Where a line in the entries below contains the word "output", count it. Return the total alone.

→ **Difference listings**:
##########
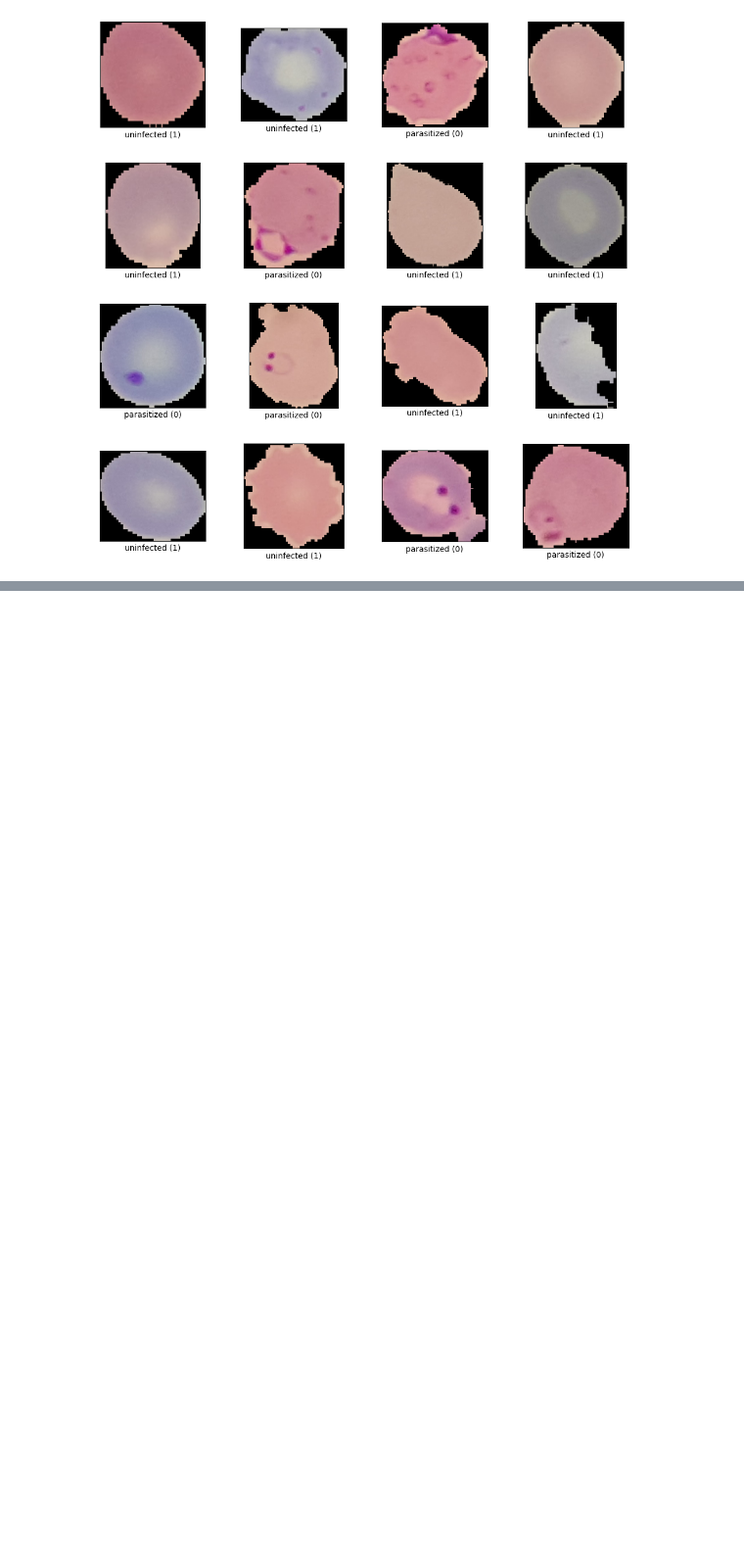
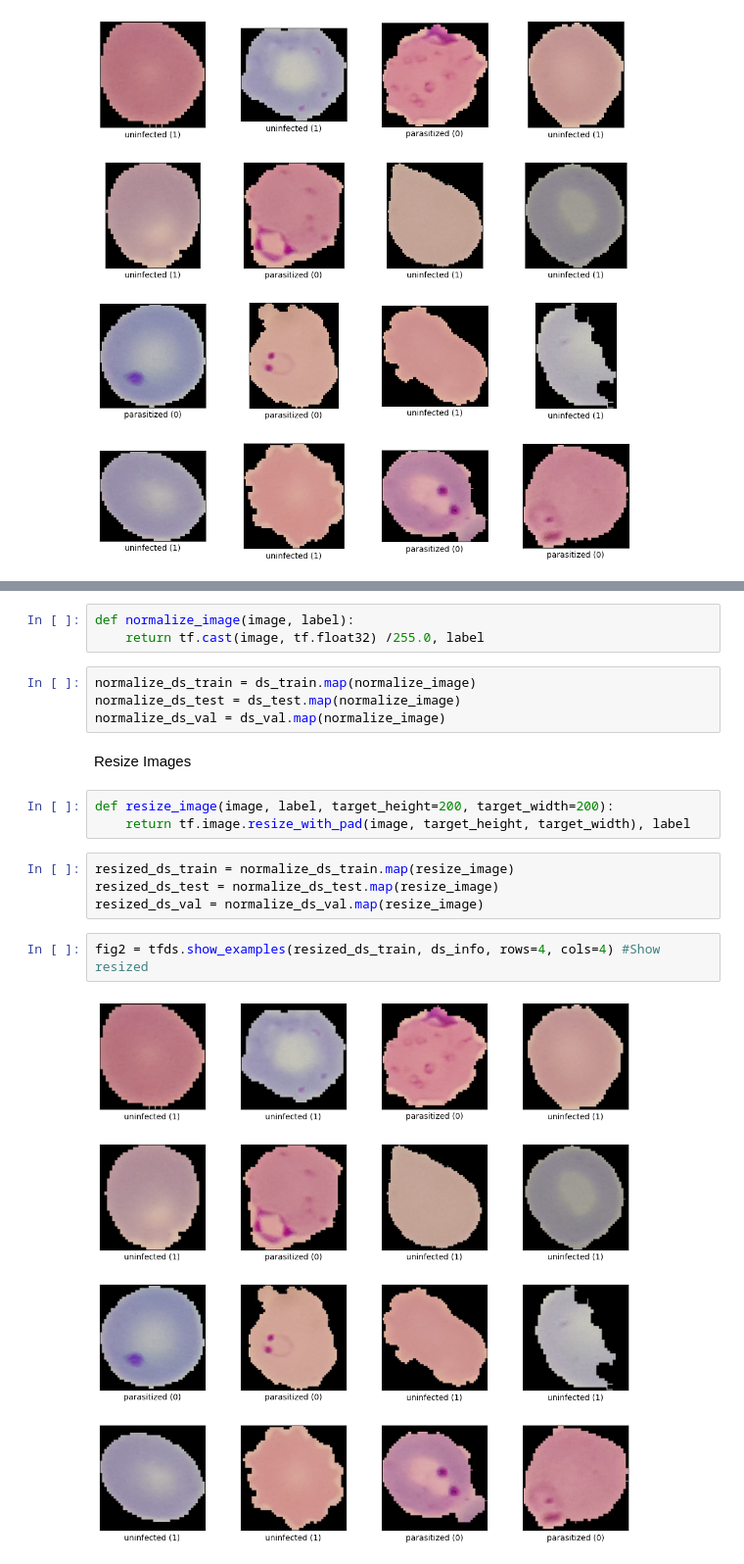
Before and after one commit to MarianaPires93/OP, a Jupyter notebook: DL.ipynb, the cells around one changed output, grey strips where cells are left out. Shown at 98% size. Drawn from its saved outputs; the diff is of its cells as text; blank space fills up the shorter version.

```diff
--- a/DL.ipynb
+++ b/DL.ipynb
@@ -86,0 +81,20 @@ AttributeError: 'tuple' object has no attribute 'take'
+# %%
+def normalize_image(image, label):
+    return tf.cast(image, tf.float32) /255.0, label
+# %%
+normalize_ds_train = ds_train.map(normalize_image)
+normalize_ds_test = ds_test.map(normalize_image)
+normalize_ds_val = ds_val.map(normalize_image)
+# %% [markdown]
+Resize Images
+# %%
+def resize_image(image, label, target_height=200, target_width=200):
+    return tf.image.resize_with_pad(image, target_height, target_width), label
+# %%
+resized_ds_train = normalize_ds_train.map(resize_image)
+resized_ds_test = normalize_ds_test.map(resize_image)
+resized_ds_val = normalize_ds_val.map(resize_image)
+# %%
+fig2 = tfds.show_examples(resized_ds_train, ds_info, rows=4, cols=4) #Show resized
+# %% [output]
+[figure, added]
```
Also changed, not shown: parts of 16 cells of this notebook.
##########
→ **RESPONSE AREA**: 2